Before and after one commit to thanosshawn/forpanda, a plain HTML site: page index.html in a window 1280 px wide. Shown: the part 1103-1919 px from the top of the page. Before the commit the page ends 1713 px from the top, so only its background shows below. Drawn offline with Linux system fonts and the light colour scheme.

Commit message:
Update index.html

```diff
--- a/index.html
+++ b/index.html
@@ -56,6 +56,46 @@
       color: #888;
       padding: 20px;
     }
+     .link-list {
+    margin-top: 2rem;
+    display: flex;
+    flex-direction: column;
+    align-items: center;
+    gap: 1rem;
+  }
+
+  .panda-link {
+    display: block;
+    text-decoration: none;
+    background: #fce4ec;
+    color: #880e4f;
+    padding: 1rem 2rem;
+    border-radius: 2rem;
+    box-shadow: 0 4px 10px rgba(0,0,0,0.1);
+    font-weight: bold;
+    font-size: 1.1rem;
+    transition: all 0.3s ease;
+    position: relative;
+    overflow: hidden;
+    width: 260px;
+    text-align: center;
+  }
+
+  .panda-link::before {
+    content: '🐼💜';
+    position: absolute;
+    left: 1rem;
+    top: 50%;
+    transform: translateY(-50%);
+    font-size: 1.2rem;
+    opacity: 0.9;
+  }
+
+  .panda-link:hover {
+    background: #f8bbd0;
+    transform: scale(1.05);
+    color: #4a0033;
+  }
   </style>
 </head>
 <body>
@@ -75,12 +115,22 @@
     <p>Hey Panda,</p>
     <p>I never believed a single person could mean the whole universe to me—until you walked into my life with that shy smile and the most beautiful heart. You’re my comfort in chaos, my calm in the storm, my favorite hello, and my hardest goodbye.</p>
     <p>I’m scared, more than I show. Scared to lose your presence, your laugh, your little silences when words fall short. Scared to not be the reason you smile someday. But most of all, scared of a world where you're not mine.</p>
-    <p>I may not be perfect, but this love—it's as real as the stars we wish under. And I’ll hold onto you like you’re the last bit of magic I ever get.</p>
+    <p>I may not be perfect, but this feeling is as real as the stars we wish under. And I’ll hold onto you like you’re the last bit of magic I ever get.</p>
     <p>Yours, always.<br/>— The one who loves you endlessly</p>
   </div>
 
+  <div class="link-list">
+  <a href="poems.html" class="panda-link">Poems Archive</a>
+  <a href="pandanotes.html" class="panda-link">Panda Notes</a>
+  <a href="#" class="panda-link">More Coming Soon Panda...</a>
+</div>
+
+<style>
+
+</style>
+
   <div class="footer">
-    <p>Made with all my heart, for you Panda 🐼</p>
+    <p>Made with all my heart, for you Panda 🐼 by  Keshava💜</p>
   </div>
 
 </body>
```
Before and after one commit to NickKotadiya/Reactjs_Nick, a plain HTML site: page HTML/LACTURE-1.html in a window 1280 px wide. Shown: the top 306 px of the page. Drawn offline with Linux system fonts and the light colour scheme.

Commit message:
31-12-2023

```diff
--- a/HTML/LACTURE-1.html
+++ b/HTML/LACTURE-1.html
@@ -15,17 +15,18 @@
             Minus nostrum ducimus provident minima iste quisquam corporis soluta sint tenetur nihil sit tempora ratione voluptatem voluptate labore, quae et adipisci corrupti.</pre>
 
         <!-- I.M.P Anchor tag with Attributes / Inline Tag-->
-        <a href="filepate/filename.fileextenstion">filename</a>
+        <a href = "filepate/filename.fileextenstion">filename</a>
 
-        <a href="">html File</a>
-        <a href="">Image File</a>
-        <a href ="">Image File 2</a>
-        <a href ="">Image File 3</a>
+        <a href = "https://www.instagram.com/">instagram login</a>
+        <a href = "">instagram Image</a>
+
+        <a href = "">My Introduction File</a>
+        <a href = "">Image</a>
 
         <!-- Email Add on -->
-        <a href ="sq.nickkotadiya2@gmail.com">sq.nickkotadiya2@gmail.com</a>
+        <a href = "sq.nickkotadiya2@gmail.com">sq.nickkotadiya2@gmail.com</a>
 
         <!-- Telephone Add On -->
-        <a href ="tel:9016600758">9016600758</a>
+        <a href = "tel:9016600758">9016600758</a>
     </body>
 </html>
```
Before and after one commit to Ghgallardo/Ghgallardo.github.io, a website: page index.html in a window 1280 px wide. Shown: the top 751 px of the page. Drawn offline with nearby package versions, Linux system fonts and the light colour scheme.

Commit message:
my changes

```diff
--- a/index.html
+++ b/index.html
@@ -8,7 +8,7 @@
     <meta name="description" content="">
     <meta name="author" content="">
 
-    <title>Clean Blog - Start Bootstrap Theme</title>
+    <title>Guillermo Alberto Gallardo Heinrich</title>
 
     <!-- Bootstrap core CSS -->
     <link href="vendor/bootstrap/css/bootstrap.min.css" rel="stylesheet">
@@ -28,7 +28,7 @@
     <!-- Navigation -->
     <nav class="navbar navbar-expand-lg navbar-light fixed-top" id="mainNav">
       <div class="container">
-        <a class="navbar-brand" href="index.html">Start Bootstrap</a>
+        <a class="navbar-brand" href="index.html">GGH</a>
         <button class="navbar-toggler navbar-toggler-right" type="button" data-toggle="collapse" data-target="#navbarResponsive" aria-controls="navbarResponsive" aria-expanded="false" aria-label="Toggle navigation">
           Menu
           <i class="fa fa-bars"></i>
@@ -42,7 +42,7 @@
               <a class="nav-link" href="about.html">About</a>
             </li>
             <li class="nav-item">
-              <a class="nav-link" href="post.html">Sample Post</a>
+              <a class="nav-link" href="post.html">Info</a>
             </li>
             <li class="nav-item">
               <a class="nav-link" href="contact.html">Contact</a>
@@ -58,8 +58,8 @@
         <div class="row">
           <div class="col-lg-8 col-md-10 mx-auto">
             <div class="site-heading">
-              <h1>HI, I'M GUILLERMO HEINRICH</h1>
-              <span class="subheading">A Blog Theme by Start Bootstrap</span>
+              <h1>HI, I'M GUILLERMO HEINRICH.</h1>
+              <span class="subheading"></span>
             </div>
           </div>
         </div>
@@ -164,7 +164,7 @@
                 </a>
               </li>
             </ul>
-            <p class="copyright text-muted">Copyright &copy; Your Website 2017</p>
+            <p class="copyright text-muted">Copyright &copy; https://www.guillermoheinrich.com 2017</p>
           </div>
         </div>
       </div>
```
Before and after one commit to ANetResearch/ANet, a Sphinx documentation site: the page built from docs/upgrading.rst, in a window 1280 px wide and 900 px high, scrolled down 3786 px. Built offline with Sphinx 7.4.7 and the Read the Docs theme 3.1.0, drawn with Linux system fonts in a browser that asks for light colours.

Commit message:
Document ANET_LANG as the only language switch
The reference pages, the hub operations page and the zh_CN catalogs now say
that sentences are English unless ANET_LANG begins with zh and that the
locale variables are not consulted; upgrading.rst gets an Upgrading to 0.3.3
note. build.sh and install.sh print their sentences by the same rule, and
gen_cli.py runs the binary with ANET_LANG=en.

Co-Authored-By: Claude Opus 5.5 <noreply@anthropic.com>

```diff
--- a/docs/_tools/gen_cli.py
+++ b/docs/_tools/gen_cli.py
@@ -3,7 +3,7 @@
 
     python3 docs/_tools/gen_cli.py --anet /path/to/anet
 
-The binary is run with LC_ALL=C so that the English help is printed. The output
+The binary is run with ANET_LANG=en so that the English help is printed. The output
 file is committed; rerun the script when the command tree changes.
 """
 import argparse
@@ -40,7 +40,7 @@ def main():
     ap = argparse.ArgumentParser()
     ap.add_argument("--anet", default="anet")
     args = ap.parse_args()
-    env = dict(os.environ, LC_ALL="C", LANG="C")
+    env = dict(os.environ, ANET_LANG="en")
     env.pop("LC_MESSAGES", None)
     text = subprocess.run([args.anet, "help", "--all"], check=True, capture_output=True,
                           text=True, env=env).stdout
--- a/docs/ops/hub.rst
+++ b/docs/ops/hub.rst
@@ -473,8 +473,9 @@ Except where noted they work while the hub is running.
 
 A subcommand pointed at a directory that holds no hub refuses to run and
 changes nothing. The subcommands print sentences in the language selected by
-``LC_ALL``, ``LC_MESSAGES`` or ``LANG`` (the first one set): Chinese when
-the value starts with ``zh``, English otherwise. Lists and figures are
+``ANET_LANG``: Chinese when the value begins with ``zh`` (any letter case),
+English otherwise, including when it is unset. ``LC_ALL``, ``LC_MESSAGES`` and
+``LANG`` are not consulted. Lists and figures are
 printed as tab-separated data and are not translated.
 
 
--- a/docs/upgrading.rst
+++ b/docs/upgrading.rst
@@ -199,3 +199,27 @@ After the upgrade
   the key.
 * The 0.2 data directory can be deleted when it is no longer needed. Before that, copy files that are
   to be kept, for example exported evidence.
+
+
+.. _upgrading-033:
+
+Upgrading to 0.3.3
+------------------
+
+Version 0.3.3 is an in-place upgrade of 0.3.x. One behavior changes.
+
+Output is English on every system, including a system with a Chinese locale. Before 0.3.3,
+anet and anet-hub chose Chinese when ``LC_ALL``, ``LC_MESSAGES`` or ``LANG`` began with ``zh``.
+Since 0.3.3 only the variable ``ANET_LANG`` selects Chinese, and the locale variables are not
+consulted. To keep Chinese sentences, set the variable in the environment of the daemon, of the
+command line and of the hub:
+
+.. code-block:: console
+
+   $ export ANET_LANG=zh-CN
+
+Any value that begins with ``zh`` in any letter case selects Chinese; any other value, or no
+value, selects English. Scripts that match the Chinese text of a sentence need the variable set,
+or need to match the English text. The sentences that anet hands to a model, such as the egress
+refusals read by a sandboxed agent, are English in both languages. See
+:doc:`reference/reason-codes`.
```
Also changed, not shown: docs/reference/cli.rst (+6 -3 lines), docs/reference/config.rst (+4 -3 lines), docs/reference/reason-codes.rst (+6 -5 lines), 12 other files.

----------------------------------------

## WHAT IS BEING ASKED
Within the records, filter for lines that contain the word "heart" and show each one.

## WRITTEN RESPONSE
     <p>I never believed a single person could mean the whole universe to me—until you walked into my life with that shy smile and the most beautiful heart. You’re my comfort in chaos, my calm in the storm, my favorite hello, and my hardest goodbye.</p>
-    <p>Made with all my heart, for you Panda 🐼</p>
+    <p>Made with all my heart, for you Panda 🐼 by  Keshava💜</p>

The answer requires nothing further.